==== SUPPLIED INFORMATION
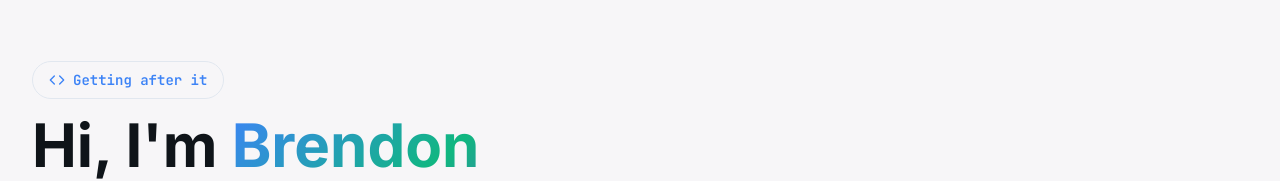
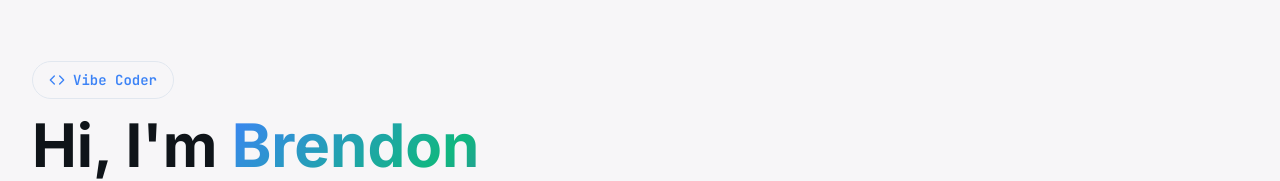
Before and after one commit to bdalaba/bd-portfolio, a React (Vite) app: page / in a window 1280 px wide. Shown: the part 144-325 px from the top of the page. Built offline with nearby package versions, Linux system fonts and the light colour scheme.

Commit message:
Changed verbiage above hero text

```diff
--- a/src/components/hero.tsx
+++ b/src/components/hero.tsx
@@ -29,7 +29,7 @@ export function Hero() {
                 data-testid="availability-badge"
               >
                 <Code className="mr-2 h-4 w-4" />
-                <span className="font-mono text-sm">Getting after it</span>
+                <span className="font-mono text-sm">Vibe Coder</span>
               </Badge>
 
               <h1 className="text-4xl sm:text-5xl lg:text-6xl font-bold leading-tight">
```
========
Only the wording of the records is wanted: copy it all exactly and omit the pictures.

--- THE ANSWER ---
Before and after one commit to bdalaba/bd-portfolio, a React (Vite) app: page / in a window 1280 px wide. Shown: the part 144-325 px from the top of the page. Built offline with nearby package versions, Linux system fonts and the light colour scheme.

Commit message:
Changed verbiage above hero text

```diff
--- a/src/components/hero.tsx
+++ b/src/components/hero.tsx
@@ -29,7 +29,7 @@ export function Hero() {
                 data-testid="availability-badge"
               >
                 <Code className="mr-2 h-4 w-4" />
-                <span className="font-mono text-sm">Getting after it</span>
+                <span className="font-mono text-sm">Vibe Coder</span>
               </Badge>
 
               <h1 className="text-4xl sm:text-5xl lg:text-6xl font-bold leading-tight">
```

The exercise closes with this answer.